Director Sori (billed this way on screen), the effects director on Shinji Aramaki's groundbreaking APPLESEED (2004), takes the helm for this gorgeously grim cyberpunk ethics lesson. The moral implications of man and machine reaches its apex here: this is a world in which science has gone far beyond the melding of man and machine into the realm of slowly evolving mankind into machines via a cyber-virus disguised a Heavy-Industry controlled government as a cure for another less-threatening malaise. In VEXILLE, the final vestiges of humanity are wiped out during a few moments of agonizing convulsions, and the newly-minted android is ready for conversion into just about any variety of domestic or military machinery. This ain't your afterschool anime, kiddies.

Character design here is more fully developed than technology allowed on APPLESEED; character faces in particular are much more naturalistic and, because the story demands it, ethnically correct. And where the earlier film dazzled with its gleaming mega-city and shiny robots, VEXILLE's animators have applied the same attention to detail to the crowded Tokyo slum, which resembles nothing so much as a bustling city-wide street market rich with telling details: rusted sheetmetal, weathered wood, a cobbled together existence for a people who are all to aware they're soon to lose the last remnants of their culture, their humanity.

Of course, like APPLESEED, VEXILLE also has exo-suits, albeit pared-down versions, and they're cool and shiny and loaded with options, but the film's undoubted standouts are the "jags," humoungous, screaming, burrowing wasteland worms made up almost entirely of scrap metal and failed "experiments," cast-off robots and machinery that, in assimilation, finally find a purpose: to assimilate more of the same, ultimately inside the massive barriers that surround Tokyo. The jags also figure heavily in VEXILLE's signature setpiece, in which Vexille and rebel leader Maria and her motley, dwindling crew undertake a hair-raising, theatre-rumbling mission to infiltrate the offshore headquarters of the company responsible for virtually ending the Japanese race.
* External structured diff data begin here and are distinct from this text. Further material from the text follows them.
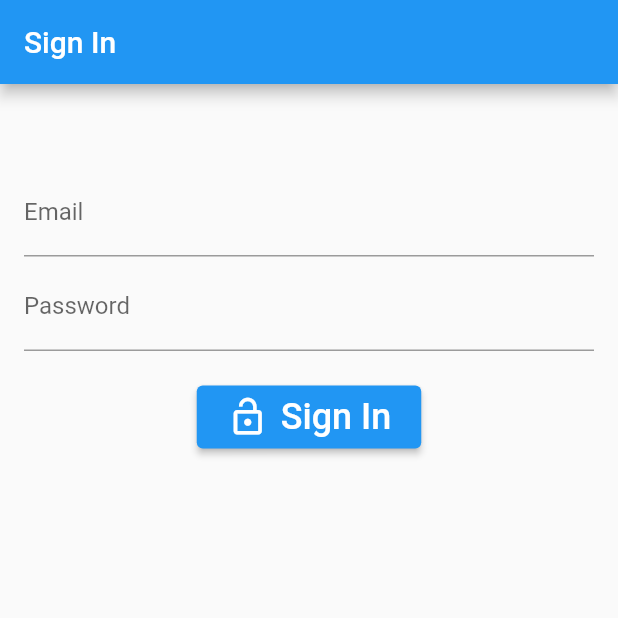
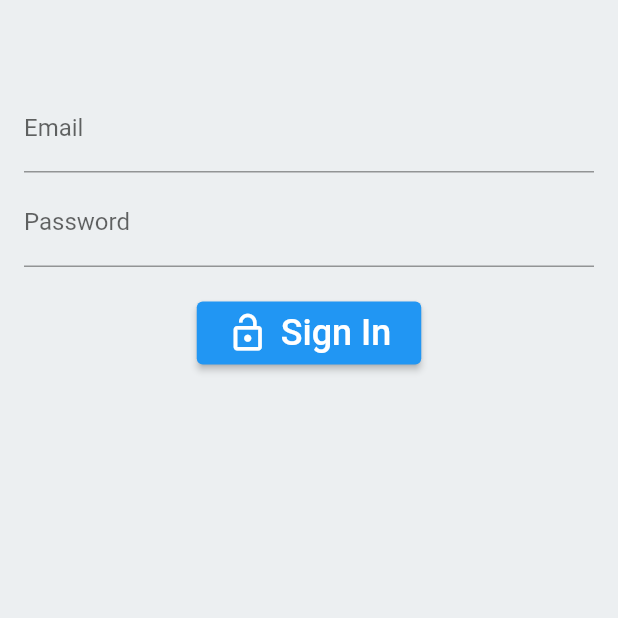
Before and after one commit to gulsenkeskin/firebase_authentication, a Flutter app: the screen it shows after launch, on a phone screen of 412 x 824 dp, the top half of it. Run offline on Flutter 3.47's test engine with Material 2 defaults, Android fonts, the phone set to English and light mode, and no system bars; our stand-ins replace firebase_auth, firebase_core; accounts and stored records are empty.

Commit message:
Update main.dart

```diff
--- a/lib/main.dart
+++ b/lib/main.dart
@@ -1,4 +1,4 @@
-import 'package:firebase_authentication/pages/login_page.dart';
+import 'package:firebase_authentication/widgets/login_widget.dart';
 import 'package:flutter/material.dart';
 import 'package:firebase_core/firebase_core.dart';
 
@@ -18,10 +18,25 @@ class MyApp extends StatelessWidget {
     return MaterialApp(
       debugShowCheckedModeBanner: false,
       title: 'Frebase Authentication',
+      themeMode: ThemeMode.dark,
       theme: ThemeData(
-        primarySwatch: Colors.blue,
+       primaryColor: Colors.green,
+       scaffoldBackgroundColor: Colors.blueGrey[50],
+        appBarTheme: const AppBarTheme(
+          backgroundColor: Colors.transparent,
+          elevation: 0,
+        ),
       ),
-      home:const LoginPage(),
+      home:const MainPage(),
     );
   }
 }
+
+class MainPage extends StatelessWidget {
+  const MainPage({Key? key}) : super(key: key);
+
+  @override
+  Widget build(BuildContext context) =>const Scaffold(
+    body: LoginWidget(),
+  );
+}
```
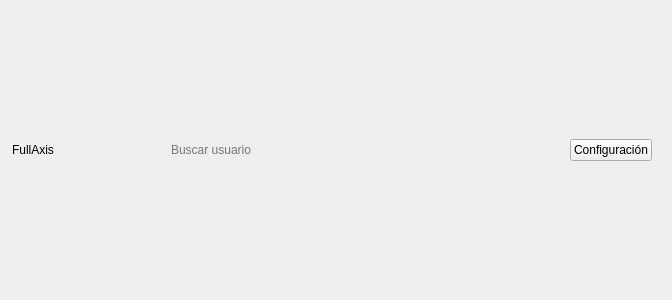
The window that Software/FullAxis/src/main/python/UI/search_bar.ui (Debaq/Fullaxis) describes before a commit, drawn with Qt 5.
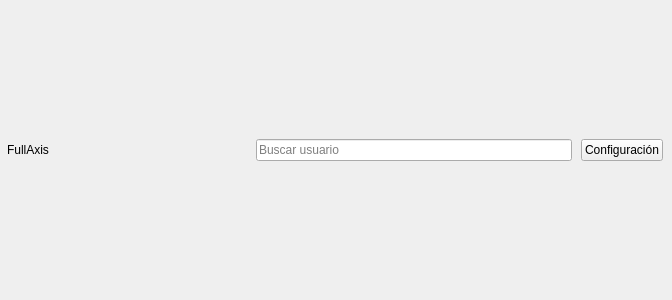
The same window after the commit.

```diff
--- a/Software/FullAxis/src/main/python/UI/search_bar.ui
+++ b/Software/FullAxis/src/main/python/UI/search_bar.ui
@@ -17,17 +17,29 @@
    <property name="spacing">
     <number>0</number>
    </property>
+   <property name="leftMargin">
+    <number>6</number>
+   </property>
+   <property name="topMargin">
+    <number>0</number>
+   </property>
+   <property name="rightMargin">
+    <number>0</number>
+   </property>
+   <property name="bottomMargin">
+    <number>0</number>
+   </property>
    <item>
     <widget class="QFrame" name="verticalFrame">
      <property name="minimumSize">
       <size>
-       <width>150</width>
+       <width>250</width>
        <height>0</height>
       </size>
      </property>
      <property name="maximumSize">
       <size>
-       <width>150</width>
+       <width>250</width>
        <height>16777215</height>
       </size>
      </property>
@@ -46,24 +58,11 @@
     </widget>
    </item>
    <item>
-    <layout class="QHBoxLayout" name="horizontalLayout">
+    <layout class="QVBoxLayout" name="verticalLayout_2">
      <item>
       <widget class="QLineEdit" name="lineEdit">
        <property name="styleSheet">
-        <string notr="true">QLineEdit {
-    border-radius: 8px;
-    padding: 0 8px;
-    background: rgb(237,238,240,255);
-    selection-background-color: darkgray;
-}
-QLineEdit:hover {
-	background-color: rgb(255, 255, 255);
- 
-}
-QLineEdit:focus {
-	background-color: rgb(255, 255, 255);
- 
-}</string>
+        <string notr="true"/>
        </property>
        <property name="placeholderText">
         <string>Buscar usuario</string>
@@ -86,7 +85,7 @@
        <height>16777215</height>
       </size>
      </property>
-     <layout class="QHBoxLayout" name="horizontalLayout_2">
+     <layout class="QVBoxLayout" name="verticalLayout_4">
       <item>
        <widget class="QPushButton" name="pushButton">
         <property name="text">
```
It's a sequence packed to exploding with rapid-fire action, incredible detail and an ever-escalating series of seemingly insurmountable threats, all set to a pounding techno score by APPLESEED maestro Paul Oakenfold. Indeed, the film pushes things a bit too far during the final moments of this sequence, with one limping character chasing another limping character who has just survived the inferno of a full-speed helicopter crash. But it's a minor offense, and that might be more easily overlooked on the small screen which, somewhat sadly, is probably where the majority of westerners will be able to experience it.

One thing's for certain: with animation technology now capable of creating such richly, minutely detailed environments and such subtle degrees of character realism, and also capable of emulating the language of live-action so convincingly that you nearly forget you're watching a cartoon, the dawn of a new anime age may be just around the corner.